First COPD Patient Enrolled in Phase 4 Study of Yupelri vs. Spiriva
A first patient has been enrolled in a Phase 4 study of the effectiveness of Yupelri (revefenacin) against Spiriva (tiotropium) in improving lung health in adults with severe chronic obstructive pulmonary disease (COPD).
The respective safety of these two approved, once-daily COPD maintenance treatments will also be evaluated.
Yupelri, developed by Theravance Biopharma and Mylan (now part of Viatris), is a bronchodilator, a type of medication that relaxes and widens the lung airways, making breathing easier.
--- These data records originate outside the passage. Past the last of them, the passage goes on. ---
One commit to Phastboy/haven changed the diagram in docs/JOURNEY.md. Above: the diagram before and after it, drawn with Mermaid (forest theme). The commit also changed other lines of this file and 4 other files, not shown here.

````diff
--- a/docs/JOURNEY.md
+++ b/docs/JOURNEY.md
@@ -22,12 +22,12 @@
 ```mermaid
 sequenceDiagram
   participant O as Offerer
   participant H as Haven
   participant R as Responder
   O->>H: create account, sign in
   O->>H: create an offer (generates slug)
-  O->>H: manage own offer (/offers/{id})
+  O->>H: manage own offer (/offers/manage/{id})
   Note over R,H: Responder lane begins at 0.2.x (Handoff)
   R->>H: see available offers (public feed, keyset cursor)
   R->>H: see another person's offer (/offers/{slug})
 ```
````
It is available as a solution to be inhaled through a nebulizer, a small machine used to turn liquid into a fine mist.
Its U.S. approval in 2018 was based on data from several Phase 3 studies showing Yupelri’s superiority over a placebo at ameliorating lung function in patients with moderate to severe COPD.
Spiriva, a bronchodilator by Boehringer Ingelheim, is available in two forms: Spiriva HandiHaler, a dry powder for inhalation approved by the U.S. Food and Drug Administration in 2004, and Spiriva Respimat, an inhalation spray, approved in 2014.
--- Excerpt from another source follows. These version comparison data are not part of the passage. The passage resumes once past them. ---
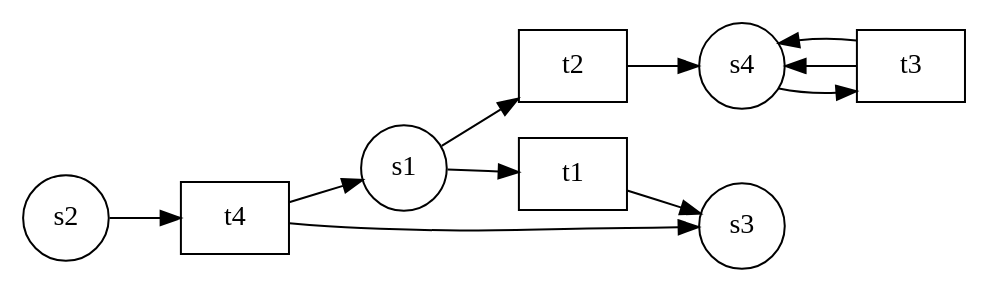
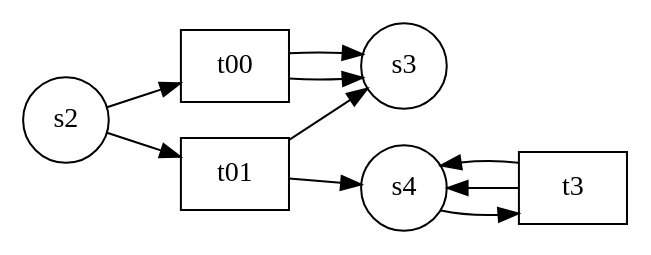
Before and after one commit to dnannen/reduction-of-petri-nets: the diagram in Reduktionsalgorithmen/test.gv, drawn with Graphviz. The commit also changed 2 other files, not shown here.

```diff
--- a/Reduktionsalgorithmen/test.gv
+++ b/Reduktionsalgorithmen/test.gv
@@ -1,22 +1,19 @@
 digraph petrinet{
 node[shape=circle];
 rankdir=LR;
-"s1";
 "s2";
 "s3";
 "s4";
-"t1" [shape=box];
-"t2" [shape=box];
 "t3" [shape=box];
-"t4" [shape=box];
-"s1"->"t1"
-"s1"->"t2"
-"s2"->"t4"
+"t00" [shape=box];
+"t01" [shape=box];
+"s2"->"t00"
+"s2"->"t01"
 "s4"->"t3"
-"t1"->"s3"
-"t2"->"s4"
 "t3"->"s4"
 "t3"->"s4"
-"t4"->"s1"
-"t4"->"s3"
+"t00"->"s3"
+"t00"->"s3"
+"t01"->"s3"
+"t01"->"s4"
 }
```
The double-blind and parallel-group Phase 4 study, called PIFR-2 (NCT05165485) and sponsored by Theravance and Viatris, aims to look more closely at the effects of Yupelri on lung function — relative to Spiriva and against a placebo — in adults with severe to very severe COPD and suboptimal inspiratory flow rate, a measure of inspiratory effort.
Up to 366 adults, ages 40 and older, will be enrolled in the PIFR-2 trial, and randomly assigned to treatment either with Yupelri inhalation solution, delivered once daily through a standard jet nebulizer, or with the Spiriva HandiHaler once daily; others will be assigned to a placebo for each therapy. Dosing will run for 12 weeks (about three months).
PIFR-2 is recruiting or preparing to recruit patients at multiple sites across the U.S.; contact and site information is available here.
Its primary goal will be to assess changes in forced expiratory volume in one second (FEV1) — a lung function parameter that measures how much air a person can forcibly exhale in one second — from the study’s beginning of the study until its end. The effects of treatment on other measures of lung health, as well as on the use of rescue therapies, will also be evaluated.
The trial is set to conclude in September, and top-line data are expected in the first quarter of 2023.
“We, and our partner Viatris, believe we have just scratched the surface of Yupelri’s contribution to the COPD community,” Rick E. Winningham, CEO of Theravance, said in a press release. “The enrollment of the first patient in the Phase 4 PIFR-2 study demonstrates, through continued investment in controlled clinical studies, our commitment to provide healthcare professionals with the evidence needed to design personalized treatment plans in order to make better informed decisions for their COPD patients.”